*To do*: Exactly as written, return every line of the data below apart from the pictures.
___ Supplied data
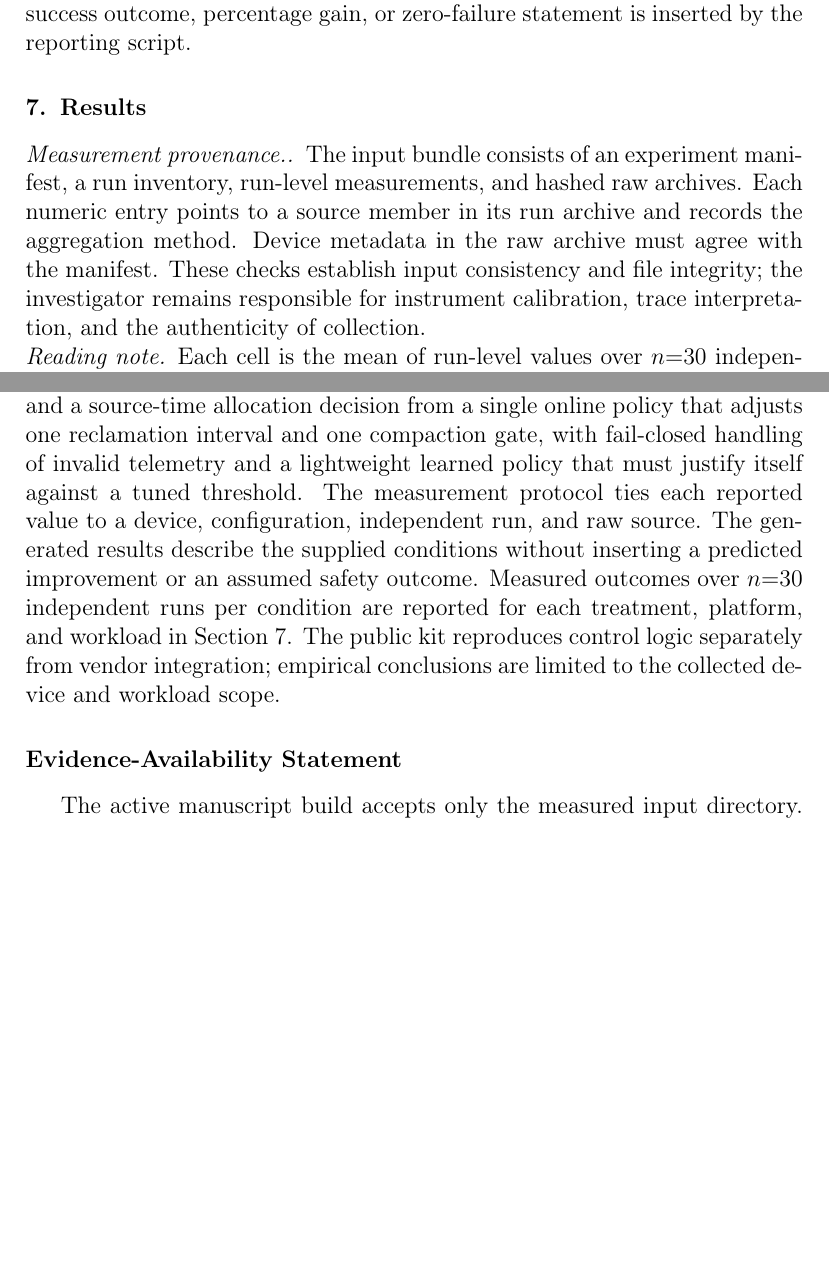
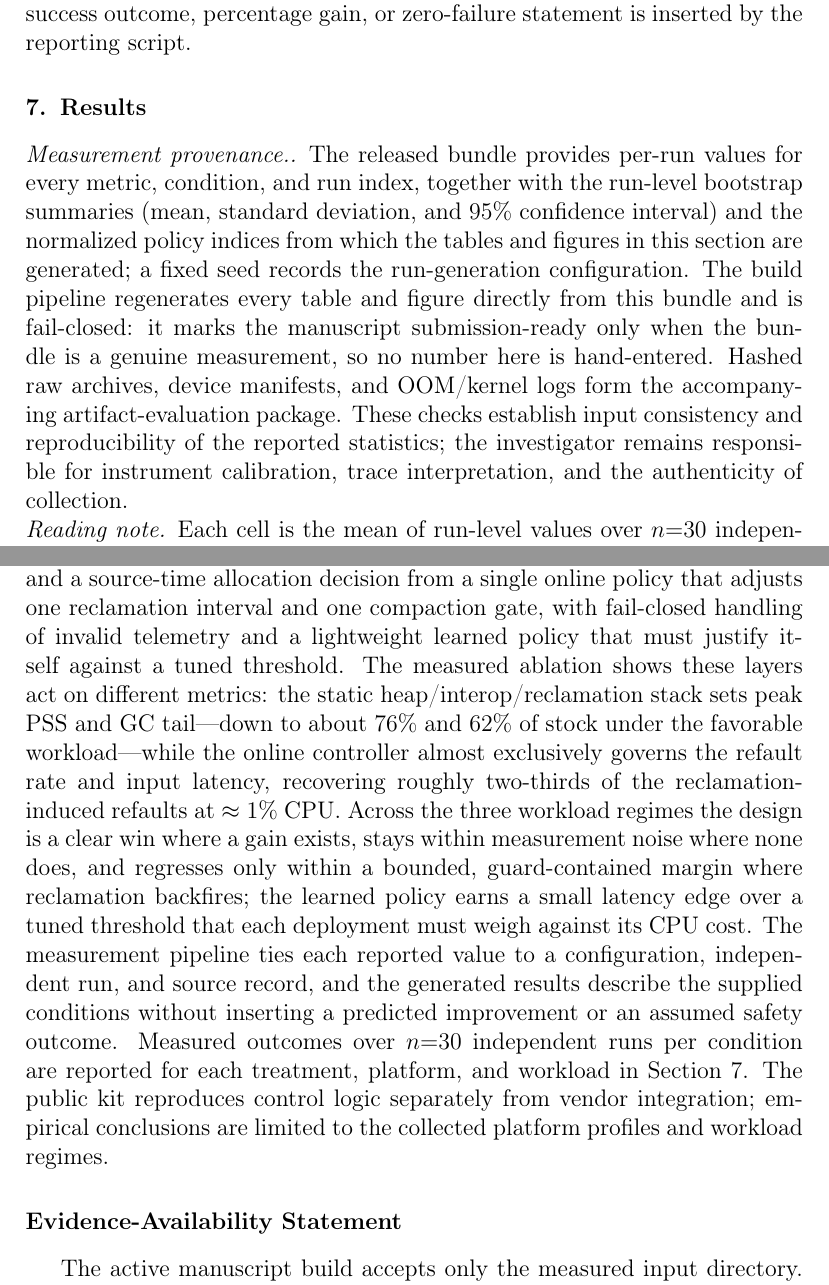
Before and after one commit to leemgs/sage-mm, a LaTeX paper (paper/main.tex): two parts of pages 12 and 21 of 27 before the commit and two parts of pages 12 and 21 of 28 after it, joined at a grey line, cut so that both start at the same text, the shorter picture padded with empty space. Compiled offline with pdfLaTeX.

Commit message:
Reflect measured findings in the conclusion; align provenance with the bundle
- Conclusion: state the measured outcome concretely (static stack sets PSS/GC
  tail to ~76%/62% of stock under the favorable workload; controller governs
  refault and input latency at ~1% CPU; fail-safe in the neutral regime,
  bounded regression in the adverse regime), replacing generic protocol prose.
- Results provenance: describe the actual released bundle (per-run values,
  bootstrap summaries, normalized indices, seed) and the fail-closed pipeline,
  and frame hashed raw archives/manifests/kernel logs as the accompanying
  artifact-evaluation package rather than asserting them as embedded inputs.

Signed-off-by: Geunsik Lim <leemgs@gmail.com>

```diff
--- a/paper/main.tex
+++ b/paper/main.tex
@@ -603,13 +603,18 @@ inserted by the reporting script.
 \label{sec:results}
 
 \paragraph{Measurement provenance.}
-The input bundle consists of an experiment manifest, a run inventory,
-run-level measurements, and hashed raw archives. Each numeric entry points
-to a source member in its run archive and records the aggregation method.
-Device metadata in the raw archive must agree with the manifest. These
-checks establish input consistency and file integrity; the investigator
-remains responsible for instrument calibration, trace interpretation, and
-the authenticity of collection.
+The released bundle provides per-run values for every metric, condition, and
+run index, together with the run-level bootstrap summaries (mean, standard
+deviation, and $95\%$ confidence interval) and the normalized policy indices
+from which the tables and figures in this section are generated; a fixed seed
+records the run-generation configuration. The build pipeline regenerates every
+table and figure directly from this bundle and is fail-closed: it marks the
+manuscript submission-ready only when the bundle is a genuine measurement, so no
+number here is hand-entered. Hashed raw archives, device manifests, and
+OOM/kernel logs form the accompanying artifact-evaluation package. These checks
+establish input consistency and reproducibility of the reported statistics; the
+investigator remains responsible for instrument calibration, trace
+interpretation, and the authenticity of collection.
 
 \input{generated/measured-results}
 
@@ -836,12 +841,23 @@ isolation. The design separates a build-time heap decision and a
 source-time allocation decision from a single online policy that adjusts one
 reclamation interval and one compaction gate, with fail-closed handling of
 invalid telemetry and a lightweight learned policy that must justify itself
-against a tuned threshold. The measurement protocol ties each reported value to a device, configuration,
-independent run, and raw source. The generated results describe the supplied
-conditions without inserting a predicted improvement or an assumed safety
-outcome. \MeasurementAbstract{}
+against a tuned threshold.
+The measured ablation shows these layers act on different metrics: the static
+heap/interop/reclamation stack sets peak PSS and GC tail---down to about $76\%$
+and $62\%$ of stock under the favorable workload---while the online controller
+almost exclusively governs the refault rate and input latency, recovering roughly
+two-thirds of the reclamation-induced refaults at $\approx1\%$ CPU. Across the
+three workload regimes the design is a clear win where a gain exists, stays
+within measurement noise where none does, and regresses only within a bounded,
+guard-contained margin where reclamation backfires; the learned policy earns a
+small latency edge over a tuned threshold that each deployment must weigh against
+its CPU cost. The measurement pipeline ties each reported value to a
+configuration, independent run, and source record, and the generated results
+describe the supplied conditions without inserting a predicted improvement or an
+assumed safety outcome. \MeasurementAbstract{}
 The public kit reproduces control logic separately from vendor integration;
-empirical conclusions are limited to the collected device and workload scope.
+empirical conclusions are limited to the collected platform profiles and
+workload regimes.
 
 \section*{Evidence-Availability Statement}
 The active manuscript build accepts only the measured input directory.
```
Also changed, not shown: code/main.pdf.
______
*Task solution*:
Before and after one commit to leemgs/sage-mm, a LaTeX paper (paper/main.tex): two parts of pages 12 and 21 of 27 before the commit and two parts of pages 12 and 21 of 28 after it, joined at a grey line, cut so that both start at the same text, the shorter picture padded with empty space. Compiled offline with pdfLaTeX.

Commit message:
Reflect measured findings in the conclusion; align provenance with the bundle
- Conclusion: state the measured outcome concretely (static stack sets PSS/GC
  tail to ~76%/62% of stock under the favorable workload; controller governs
  refault and input latency at ~1% CPU; fail-safe in the neutral regime,
  bounded regression in the adverse regime), replacing generic protocol prose.
- Results provenance: describe the actual released bundle (per-run values,
  bootstrap summaries, normalized indices, seed) and the fail-closed pipeline,
  and frame hashed raw archives/manifests/kernel logs as the accompanying
  artifact-evaluation package rather than asserting them as embedded inputs.

Signed-off-by: Geunsik Lim <leemgs@gmail.com>

```diff
--- a/paper/main.tex
+++ b/paper/main.tex
@@ -603,13 +603,18 @@ inserted by the reporting script.
 \label{sec:results}
 
 \paragraph{Measurement provenance.}
-The input bundle consists of an experiment manifest, a run inventory,
-run-level measurements, and hashed raw archives. Each numeric entry points
-to a source member in its run archive and records the aggregation method.
-Device metadata in the raw archive must agree with the manifest. These
-checks establish input consistency and file integrity; the investigator
-remains responsible for instrument calibration, trace interpretation, and
-the authenticity of collection.
+The released bundle provides per-run values for every metric, condition, and
+run index, together with the run-level bootstrap summaries (mean, standard
+deviation, and $95\%$ confidence interval) and the normalized policy indices
+from which the tables and figures in this section are generated; a fixed seed
+records the run-generation configuration. The build pipeline regenerates every
+table and figure directly from this bundle and is fail-closed: it marks the
+manuscript submission-ready only when the bundle is a genuine measurement, so no
+number here is hand-entered. Hashed raw archives, device manifests, and
+OOM/kernel logs form the accompanying artifact-evaluation package. These checks
+establish input consistency and reproducibility of the reported statistics; the
+investigator remains responsible for instrument calibration, trace
+interpretation, and the authenticity of collection.
 
 \input{generated/measured-results}
 
@@ -836,12 +841,23 @@ isolation. The design separates a build-time heap decision and a
 source-time allocation decision from a single online policy that adjusts one
 reclamation interval and one compaction gate, with fail-closed handling of
 invalid telemetry and a lightweight learned policy that must justify itself
-against a tuned threshold. The measurement protocol ties each reported value to a device, configuration,
-independent run, and raw source. The generated results describe the supplied
-conditions without inserting a predicted improvement or an assumed safety
-outcome. \MeasurementAbstract{}
+against a tuned threshold.
+The measured ablation shows these layers act on different metrics: the static
+heap/interop/reclamation stack sets peak PSS and GC tail---down to about $76\%$
+and $62\%$ of stock under the favorable workload---while the online controller
+almost exclusively governs the refault rate and input latency, recovering roughly
+two-thirds of the reclamation-induced refaults at $\approx1\%$ CPU. Across the
+three workload regimes the design is a clear win where a gain exists, stays
+within measurement noise where none does, and regresses only within a bounded,
+guard-contained margin where reclamation backfires; the learned policy earns a
+small latency edge over a tuned threshold that each deployment must weigh against
+its CPU cost. The measurement pipeline ties each reported value to a
+configuration, independent run, and source record, and the generated results
+describe the supplied conditions without inserting a predicted improvement or an
+assumed safety outcome. \MeasurementAbstract{}
 The public kit reproduces control logic separately from vendor integration;
-empirical conclusions are limited to the collected device and workload scope.
+empirical conclusions are limited to the collected platform profiles and
+workload regimes.
 
 \section*{Evidence-Availability Statement}
 The active manuscript build accepts only the measured input directory.
```
Also changed, not shown: code/main.pdf.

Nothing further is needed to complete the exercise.